WHAT IS BEING ASKED: Read through the listing, and wherever a line holds the word "安全修复只保证落在最新版本与", return it.

+---+

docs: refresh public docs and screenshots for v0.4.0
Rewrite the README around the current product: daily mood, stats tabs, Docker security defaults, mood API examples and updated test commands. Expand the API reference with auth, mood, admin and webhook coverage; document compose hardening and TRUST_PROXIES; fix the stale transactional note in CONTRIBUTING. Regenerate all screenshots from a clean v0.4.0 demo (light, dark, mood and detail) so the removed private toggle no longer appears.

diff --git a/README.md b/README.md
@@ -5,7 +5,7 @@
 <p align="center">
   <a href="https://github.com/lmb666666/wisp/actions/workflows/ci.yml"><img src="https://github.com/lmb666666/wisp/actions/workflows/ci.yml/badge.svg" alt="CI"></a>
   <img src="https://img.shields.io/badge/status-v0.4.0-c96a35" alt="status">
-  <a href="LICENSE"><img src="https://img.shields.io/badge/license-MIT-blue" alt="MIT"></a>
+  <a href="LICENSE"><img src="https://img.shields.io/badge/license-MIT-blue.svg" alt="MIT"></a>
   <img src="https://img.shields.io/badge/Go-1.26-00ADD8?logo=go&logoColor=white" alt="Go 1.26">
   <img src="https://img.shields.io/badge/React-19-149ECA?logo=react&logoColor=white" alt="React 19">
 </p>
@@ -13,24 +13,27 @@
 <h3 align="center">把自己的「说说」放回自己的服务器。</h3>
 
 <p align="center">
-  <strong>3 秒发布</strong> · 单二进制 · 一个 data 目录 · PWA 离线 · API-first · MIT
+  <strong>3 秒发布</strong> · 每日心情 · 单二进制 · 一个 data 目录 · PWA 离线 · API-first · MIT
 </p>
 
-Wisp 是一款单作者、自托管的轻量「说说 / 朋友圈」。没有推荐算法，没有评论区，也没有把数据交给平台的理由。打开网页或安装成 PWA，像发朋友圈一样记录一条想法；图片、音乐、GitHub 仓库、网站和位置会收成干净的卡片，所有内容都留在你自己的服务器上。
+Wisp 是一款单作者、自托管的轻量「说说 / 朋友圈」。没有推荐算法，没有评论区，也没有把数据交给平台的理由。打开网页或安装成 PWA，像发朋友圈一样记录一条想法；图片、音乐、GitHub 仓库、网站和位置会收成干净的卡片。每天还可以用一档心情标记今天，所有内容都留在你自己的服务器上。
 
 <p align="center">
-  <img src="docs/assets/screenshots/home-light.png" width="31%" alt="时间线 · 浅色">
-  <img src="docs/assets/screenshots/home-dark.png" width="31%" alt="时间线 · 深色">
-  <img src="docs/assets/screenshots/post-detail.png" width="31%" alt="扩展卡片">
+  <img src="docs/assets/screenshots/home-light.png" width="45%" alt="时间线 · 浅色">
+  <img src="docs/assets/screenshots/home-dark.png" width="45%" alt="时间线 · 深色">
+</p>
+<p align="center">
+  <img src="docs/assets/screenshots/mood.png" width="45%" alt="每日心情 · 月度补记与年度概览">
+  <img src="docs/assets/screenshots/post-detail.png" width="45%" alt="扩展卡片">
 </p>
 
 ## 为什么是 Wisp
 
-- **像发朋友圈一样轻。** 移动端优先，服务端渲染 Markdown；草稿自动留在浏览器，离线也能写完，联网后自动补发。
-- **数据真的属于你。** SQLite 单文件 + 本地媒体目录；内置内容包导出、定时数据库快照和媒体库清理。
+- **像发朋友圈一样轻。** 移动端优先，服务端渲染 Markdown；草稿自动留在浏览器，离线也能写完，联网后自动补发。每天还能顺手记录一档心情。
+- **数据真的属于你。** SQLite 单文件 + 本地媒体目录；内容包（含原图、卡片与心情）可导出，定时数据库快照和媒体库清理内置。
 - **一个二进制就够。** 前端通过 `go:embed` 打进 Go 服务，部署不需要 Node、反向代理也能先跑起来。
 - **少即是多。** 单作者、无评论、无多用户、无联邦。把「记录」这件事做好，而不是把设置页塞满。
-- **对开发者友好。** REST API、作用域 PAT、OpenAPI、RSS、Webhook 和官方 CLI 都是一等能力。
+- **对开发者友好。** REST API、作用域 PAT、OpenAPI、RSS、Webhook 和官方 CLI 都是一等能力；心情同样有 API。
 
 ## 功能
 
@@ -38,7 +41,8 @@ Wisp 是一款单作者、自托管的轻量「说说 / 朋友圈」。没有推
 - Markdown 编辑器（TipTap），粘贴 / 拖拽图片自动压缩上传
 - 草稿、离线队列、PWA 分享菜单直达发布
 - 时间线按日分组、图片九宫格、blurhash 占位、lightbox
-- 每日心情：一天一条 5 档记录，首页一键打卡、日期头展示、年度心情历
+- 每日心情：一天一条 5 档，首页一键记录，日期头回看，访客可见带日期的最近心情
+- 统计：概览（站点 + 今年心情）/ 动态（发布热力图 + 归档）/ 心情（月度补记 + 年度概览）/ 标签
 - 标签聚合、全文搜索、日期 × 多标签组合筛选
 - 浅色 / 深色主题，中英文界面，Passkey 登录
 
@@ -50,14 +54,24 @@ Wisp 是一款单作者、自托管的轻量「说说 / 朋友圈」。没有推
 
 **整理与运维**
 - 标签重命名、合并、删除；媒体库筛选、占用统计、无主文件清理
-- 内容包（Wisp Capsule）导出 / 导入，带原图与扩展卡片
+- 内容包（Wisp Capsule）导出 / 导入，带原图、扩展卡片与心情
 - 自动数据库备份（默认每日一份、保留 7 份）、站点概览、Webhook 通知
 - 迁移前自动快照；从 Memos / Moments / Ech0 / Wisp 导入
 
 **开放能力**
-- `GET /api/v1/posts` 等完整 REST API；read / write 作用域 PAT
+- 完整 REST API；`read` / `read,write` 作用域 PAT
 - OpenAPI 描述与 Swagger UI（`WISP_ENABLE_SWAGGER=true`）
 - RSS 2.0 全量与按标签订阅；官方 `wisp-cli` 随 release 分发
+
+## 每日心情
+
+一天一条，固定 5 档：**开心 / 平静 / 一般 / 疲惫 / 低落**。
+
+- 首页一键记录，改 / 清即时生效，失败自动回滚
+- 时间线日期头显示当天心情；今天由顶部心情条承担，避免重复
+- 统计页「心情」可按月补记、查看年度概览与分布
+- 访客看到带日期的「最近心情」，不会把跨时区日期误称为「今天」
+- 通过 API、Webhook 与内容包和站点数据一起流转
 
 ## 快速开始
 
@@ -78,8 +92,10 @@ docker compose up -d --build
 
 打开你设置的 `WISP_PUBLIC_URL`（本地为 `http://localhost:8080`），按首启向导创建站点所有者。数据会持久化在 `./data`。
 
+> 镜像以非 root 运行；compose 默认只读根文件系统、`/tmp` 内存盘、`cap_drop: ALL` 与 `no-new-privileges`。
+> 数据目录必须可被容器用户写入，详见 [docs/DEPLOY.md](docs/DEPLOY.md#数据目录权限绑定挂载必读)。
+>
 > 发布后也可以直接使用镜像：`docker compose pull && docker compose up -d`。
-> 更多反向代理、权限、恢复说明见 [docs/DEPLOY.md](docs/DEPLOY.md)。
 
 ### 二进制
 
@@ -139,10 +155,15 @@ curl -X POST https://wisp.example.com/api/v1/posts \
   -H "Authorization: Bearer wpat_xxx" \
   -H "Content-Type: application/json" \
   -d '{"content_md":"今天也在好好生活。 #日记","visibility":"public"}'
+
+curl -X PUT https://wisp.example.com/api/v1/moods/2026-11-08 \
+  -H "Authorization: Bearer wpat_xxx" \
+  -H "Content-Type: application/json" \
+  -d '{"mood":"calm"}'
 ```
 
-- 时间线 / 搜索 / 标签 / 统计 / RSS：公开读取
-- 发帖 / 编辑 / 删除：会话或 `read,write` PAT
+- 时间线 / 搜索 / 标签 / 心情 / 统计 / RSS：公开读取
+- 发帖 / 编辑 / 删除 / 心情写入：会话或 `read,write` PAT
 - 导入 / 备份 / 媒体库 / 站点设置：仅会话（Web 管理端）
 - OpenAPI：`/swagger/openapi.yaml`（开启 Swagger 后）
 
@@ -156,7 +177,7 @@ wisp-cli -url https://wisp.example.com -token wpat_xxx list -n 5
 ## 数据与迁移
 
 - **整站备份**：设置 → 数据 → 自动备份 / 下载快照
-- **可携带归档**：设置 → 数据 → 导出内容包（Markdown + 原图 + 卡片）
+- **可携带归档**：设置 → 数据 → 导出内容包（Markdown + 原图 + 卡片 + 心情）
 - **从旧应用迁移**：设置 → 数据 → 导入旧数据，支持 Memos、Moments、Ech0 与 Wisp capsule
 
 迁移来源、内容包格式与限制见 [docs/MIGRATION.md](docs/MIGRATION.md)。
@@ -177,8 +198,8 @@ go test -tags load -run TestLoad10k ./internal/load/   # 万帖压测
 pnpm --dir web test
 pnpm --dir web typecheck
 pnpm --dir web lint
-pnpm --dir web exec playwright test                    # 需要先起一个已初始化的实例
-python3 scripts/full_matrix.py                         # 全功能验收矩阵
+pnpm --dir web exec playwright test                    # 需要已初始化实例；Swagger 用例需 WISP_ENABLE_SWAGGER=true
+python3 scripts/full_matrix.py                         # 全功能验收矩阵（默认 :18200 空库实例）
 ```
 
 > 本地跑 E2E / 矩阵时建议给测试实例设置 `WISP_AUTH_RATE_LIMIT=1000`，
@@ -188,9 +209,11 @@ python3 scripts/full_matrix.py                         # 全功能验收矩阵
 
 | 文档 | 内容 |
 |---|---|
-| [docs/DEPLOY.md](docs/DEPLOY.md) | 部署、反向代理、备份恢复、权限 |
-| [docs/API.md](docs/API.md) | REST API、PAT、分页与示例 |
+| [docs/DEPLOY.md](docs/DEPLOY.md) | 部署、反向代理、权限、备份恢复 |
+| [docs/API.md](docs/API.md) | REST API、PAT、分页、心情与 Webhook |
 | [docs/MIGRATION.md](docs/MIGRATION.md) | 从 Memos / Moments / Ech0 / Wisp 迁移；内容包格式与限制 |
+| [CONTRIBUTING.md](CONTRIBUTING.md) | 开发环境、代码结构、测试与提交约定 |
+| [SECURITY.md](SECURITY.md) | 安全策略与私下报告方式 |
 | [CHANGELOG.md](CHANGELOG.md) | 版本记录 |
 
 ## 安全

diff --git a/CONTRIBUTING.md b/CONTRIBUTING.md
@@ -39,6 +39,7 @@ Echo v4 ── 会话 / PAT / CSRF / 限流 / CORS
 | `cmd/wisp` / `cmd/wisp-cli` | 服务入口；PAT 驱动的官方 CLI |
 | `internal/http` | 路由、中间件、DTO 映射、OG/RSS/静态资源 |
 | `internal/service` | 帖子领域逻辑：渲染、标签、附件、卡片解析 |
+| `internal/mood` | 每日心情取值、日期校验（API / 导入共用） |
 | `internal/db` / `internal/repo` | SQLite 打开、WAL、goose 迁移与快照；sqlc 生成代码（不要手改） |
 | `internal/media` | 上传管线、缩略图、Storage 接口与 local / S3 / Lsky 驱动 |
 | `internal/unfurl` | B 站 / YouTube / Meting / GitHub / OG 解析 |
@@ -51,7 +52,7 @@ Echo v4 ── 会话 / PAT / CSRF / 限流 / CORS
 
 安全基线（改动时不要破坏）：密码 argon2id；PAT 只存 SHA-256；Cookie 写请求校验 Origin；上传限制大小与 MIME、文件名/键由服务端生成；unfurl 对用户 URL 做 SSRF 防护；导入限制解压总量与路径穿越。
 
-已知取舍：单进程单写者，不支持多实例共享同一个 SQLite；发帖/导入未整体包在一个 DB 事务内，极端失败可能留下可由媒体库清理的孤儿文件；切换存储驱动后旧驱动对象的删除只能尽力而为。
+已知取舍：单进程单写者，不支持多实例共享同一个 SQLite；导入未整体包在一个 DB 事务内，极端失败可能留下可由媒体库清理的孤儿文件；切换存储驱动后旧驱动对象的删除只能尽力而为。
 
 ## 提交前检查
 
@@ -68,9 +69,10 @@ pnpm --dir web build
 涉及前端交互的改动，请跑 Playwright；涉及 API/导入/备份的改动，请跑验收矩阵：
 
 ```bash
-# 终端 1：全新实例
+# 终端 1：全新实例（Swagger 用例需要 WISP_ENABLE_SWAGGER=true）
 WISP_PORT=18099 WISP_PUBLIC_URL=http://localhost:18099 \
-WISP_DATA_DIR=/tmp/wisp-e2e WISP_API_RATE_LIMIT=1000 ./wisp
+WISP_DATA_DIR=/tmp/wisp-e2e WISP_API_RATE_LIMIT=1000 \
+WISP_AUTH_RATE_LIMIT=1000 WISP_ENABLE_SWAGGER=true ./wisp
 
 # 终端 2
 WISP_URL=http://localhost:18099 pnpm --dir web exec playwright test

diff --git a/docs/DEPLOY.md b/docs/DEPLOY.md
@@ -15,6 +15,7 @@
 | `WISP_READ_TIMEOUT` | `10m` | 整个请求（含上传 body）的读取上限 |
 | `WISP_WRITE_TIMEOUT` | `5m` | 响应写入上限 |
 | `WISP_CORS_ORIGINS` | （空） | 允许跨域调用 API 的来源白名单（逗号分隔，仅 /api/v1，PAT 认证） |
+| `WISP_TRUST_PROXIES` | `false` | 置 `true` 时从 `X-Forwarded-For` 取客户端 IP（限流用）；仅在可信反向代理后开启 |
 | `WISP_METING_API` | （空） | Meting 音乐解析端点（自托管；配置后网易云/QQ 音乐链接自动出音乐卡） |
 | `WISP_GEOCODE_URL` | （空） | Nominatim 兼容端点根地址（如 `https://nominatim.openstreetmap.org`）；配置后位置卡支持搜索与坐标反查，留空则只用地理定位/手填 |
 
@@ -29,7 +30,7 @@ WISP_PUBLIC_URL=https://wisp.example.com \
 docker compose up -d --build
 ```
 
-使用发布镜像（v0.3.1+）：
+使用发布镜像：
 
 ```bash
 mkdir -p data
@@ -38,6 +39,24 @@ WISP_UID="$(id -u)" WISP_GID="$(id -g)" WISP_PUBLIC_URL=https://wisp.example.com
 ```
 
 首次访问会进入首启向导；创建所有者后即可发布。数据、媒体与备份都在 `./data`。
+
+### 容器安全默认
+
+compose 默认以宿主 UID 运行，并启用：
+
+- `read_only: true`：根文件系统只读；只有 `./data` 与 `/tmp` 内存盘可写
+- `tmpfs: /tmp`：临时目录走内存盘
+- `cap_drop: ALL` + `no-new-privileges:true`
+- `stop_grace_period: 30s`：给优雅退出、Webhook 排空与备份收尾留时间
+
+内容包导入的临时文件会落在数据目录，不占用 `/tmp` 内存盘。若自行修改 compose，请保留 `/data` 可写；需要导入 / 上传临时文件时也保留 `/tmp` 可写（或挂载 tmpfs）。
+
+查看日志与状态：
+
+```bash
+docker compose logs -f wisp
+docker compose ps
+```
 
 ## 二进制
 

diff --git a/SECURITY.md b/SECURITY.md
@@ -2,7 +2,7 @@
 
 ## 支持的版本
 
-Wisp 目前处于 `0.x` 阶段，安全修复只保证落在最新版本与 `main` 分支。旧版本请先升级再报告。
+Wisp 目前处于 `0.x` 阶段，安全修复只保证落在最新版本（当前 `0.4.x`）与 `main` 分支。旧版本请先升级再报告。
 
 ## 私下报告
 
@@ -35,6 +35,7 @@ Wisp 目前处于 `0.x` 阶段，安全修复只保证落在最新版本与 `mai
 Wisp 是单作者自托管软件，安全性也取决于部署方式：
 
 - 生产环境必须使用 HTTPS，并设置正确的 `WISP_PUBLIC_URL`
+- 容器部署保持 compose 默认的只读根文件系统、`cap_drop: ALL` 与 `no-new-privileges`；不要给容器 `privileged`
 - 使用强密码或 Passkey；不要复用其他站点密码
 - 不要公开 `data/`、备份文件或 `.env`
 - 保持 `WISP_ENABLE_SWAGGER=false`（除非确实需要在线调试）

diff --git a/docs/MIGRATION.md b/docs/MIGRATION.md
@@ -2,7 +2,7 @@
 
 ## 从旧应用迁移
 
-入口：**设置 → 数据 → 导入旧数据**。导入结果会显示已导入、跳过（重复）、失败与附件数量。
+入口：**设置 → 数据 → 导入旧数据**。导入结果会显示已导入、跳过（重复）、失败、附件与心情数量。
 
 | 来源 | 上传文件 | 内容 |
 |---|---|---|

+---+

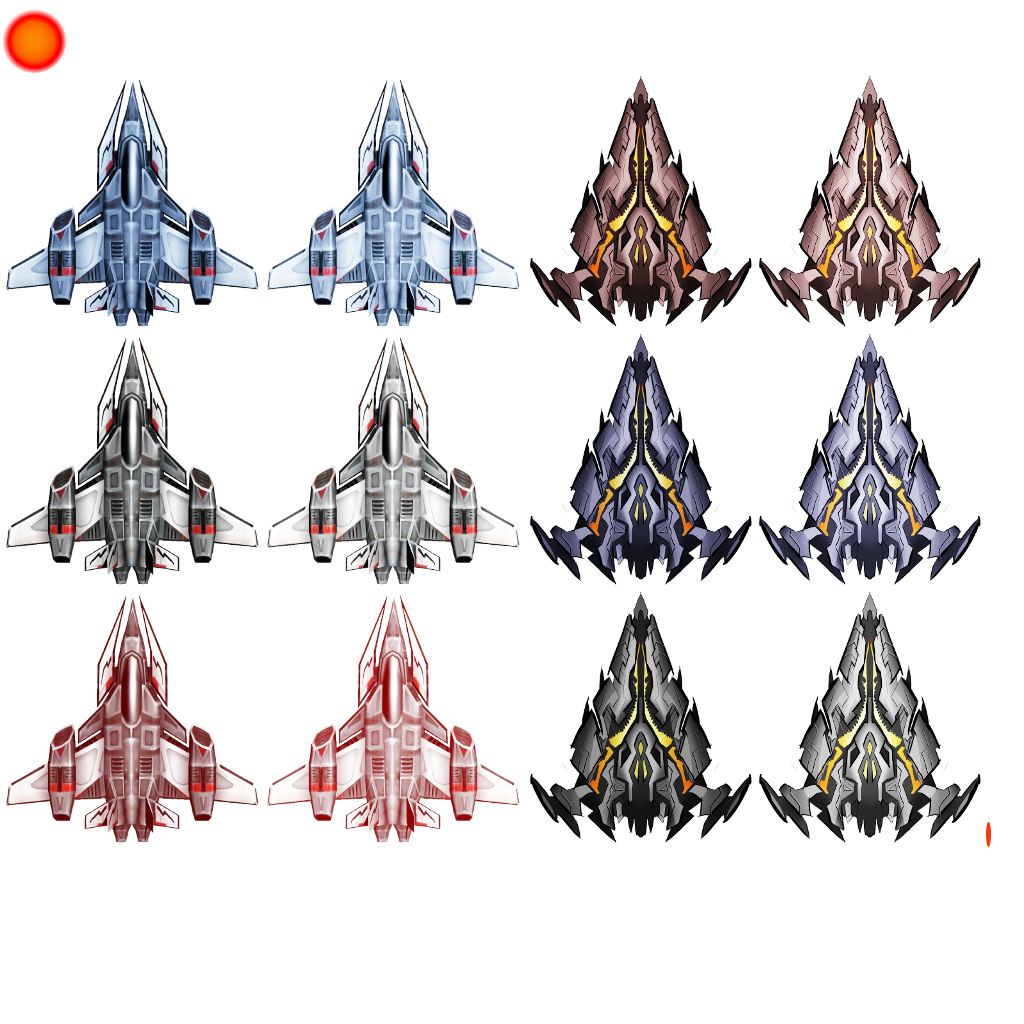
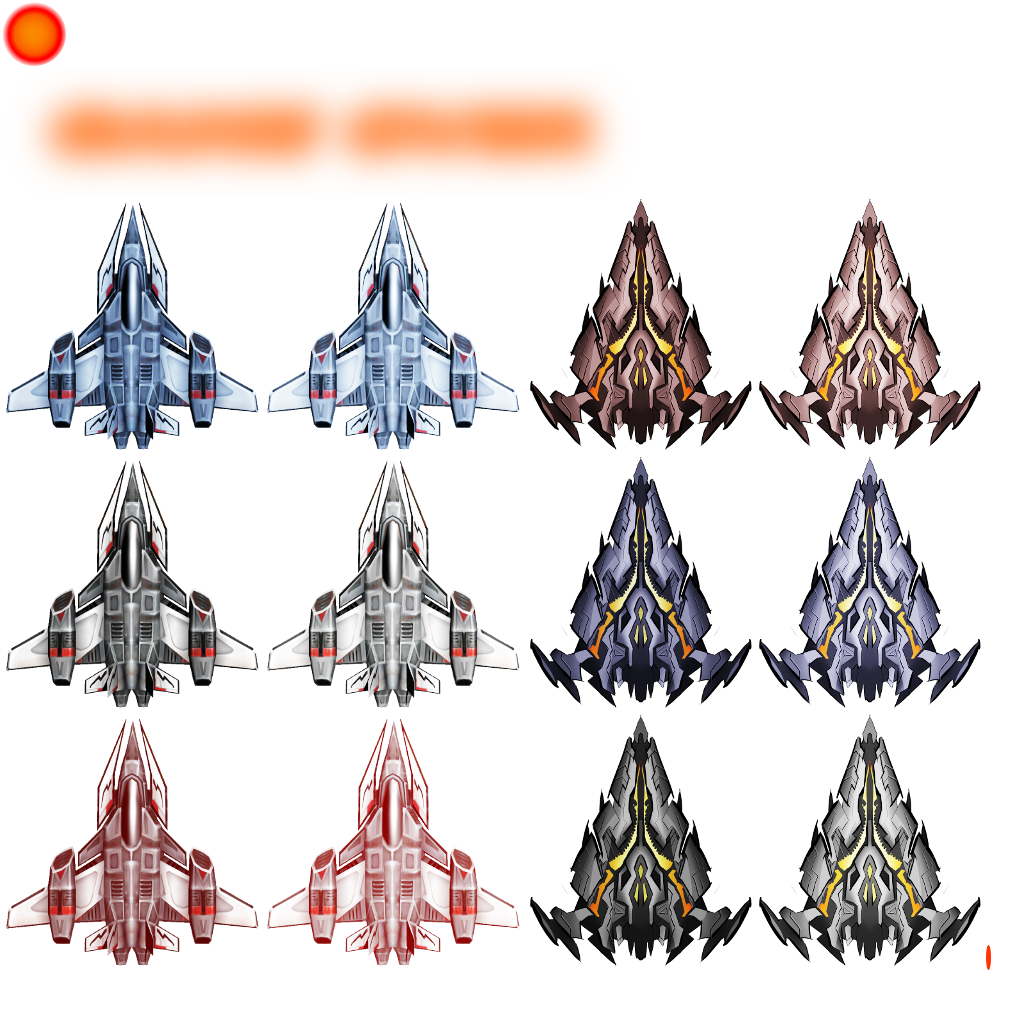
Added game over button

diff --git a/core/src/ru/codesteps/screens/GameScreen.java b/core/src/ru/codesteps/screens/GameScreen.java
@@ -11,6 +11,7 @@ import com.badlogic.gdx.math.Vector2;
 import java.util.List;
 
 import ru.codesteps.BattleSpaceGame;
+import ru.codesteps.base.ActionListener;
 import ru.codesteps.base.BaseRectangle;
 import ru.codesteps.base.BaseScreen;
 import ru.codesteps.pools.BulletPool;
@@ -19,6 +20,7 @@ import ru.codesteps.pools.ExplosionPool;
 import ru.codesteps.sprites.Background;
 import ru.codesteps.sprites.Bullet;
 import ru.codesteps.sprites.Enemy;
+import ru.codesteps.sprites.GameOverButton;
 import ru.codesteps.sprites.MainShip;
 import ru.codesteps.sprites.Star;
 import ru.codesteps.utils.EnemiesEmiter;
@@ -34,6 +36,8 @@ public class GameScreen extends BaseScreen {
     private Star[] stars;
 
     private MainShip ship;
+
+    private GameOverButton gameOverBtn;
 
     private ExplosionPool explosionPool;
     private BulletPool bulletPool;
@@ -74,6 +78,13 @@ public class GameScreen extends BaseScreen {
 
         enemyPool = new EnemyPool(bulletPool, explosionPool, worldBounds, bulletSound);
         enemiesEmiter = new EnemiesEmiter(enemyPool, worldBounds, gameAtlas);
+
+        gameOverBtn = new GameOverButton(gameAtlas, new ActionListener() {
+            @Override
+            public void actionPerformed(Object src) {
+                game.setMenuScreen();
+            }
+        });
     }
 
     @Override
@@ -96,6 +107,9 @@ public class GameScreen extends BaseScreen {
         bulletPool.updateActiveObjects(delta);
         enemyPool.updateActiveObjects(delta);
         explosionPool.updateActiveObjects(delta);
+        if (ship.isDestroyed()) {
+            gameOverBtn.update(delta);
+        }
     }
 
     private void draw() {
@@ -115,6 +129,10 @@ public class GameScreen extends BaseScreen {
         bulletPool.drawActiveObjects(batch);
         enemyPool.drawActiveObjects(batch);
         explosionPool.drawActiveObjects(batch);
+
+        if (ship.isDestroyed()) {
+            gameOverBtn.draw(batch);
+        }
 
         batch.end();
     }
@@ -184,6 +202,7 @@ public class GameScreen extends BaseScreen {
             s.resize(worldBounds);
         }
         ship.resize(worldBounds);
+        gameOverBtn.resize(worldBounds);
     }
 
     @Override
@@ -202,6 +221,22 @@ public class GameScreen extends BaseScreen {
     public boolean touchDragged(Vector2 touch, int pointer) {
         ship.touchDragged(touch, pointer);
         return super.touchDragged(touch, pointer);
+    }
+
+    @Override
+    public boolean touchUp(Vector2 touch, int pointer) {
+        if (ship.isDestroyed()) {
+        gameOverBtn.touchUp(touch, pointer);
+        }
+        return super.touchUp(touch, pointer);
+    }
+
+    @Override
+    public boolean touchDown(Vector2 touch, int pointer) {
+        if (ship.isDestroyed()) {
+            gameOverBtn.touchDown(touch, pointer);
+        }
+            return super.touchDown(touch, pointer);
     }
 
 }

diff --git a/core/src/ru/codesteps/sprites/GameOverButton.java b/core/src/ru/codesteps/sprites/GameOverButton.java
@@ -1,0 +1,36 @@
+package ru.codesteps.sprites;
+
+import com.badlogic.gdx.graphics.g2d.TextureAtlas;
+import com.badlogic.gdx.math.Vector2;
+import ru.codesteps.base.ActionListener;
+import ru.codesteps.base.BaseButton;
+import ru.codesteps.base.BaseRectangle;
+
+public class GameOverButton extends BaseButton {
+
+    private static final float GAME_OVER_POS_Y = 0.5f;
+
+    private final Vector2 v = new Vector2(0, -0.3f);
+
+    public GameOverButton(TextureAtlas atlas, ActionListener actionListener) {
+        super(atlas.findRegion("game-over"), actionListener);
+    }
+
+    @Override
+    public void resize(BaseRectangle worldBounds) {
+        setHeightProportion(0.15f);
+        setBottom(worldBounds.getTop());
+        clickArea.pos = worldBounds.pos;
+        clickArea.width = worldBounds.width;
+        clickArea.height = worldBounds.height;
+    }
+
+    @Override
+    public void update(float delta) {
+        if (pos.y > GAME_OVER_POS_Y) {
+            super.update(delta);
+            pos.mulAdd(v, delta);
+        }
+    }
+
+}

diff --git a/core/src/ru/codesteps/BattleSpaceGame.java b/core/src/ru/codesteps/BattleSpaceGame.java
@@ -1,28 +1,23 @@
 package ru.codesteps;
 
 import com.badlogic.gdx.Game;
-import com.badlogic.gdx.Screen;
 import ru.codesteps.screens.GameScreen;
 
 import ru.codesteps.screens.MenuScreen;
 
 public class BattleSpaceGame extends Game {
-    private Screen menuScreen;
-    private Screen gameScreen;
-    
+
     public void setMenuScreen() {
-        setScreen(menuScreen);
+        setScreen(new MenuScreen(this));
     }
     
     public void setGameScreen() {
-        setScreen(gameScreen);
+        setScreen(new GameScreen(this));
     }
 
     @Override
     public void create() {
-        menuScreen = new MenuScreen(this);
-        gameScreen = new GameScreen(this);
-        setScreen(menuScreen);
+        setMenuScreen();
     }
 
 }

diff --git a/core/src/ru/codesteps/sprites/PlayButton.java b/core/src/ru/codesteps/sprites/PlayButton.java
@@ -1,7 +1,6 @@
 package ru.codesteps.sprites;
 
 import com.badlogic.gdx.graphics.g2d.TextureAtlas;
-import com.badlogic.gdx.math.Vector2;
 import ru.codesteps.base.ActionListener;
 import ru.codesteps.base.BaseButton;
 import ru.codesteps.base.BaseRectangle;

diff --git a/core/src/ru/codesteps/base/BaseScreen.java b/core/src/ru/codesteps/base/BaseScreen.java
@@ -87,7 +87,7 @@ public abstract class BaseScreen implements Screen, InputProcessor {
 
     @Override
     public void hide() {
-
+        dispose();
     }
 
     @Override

+---+

ANSWER SPACE:
-Wisp 目前处于 `0.x` 阶段，安全修复只保证落在最新版本与 `main` 分支。旧版本请先升级再报告。
@@ -35,6 +35,7 @@ Wisp 目前处于 `0.x` 阶段，安全修复只保证落在最新版本与 `mai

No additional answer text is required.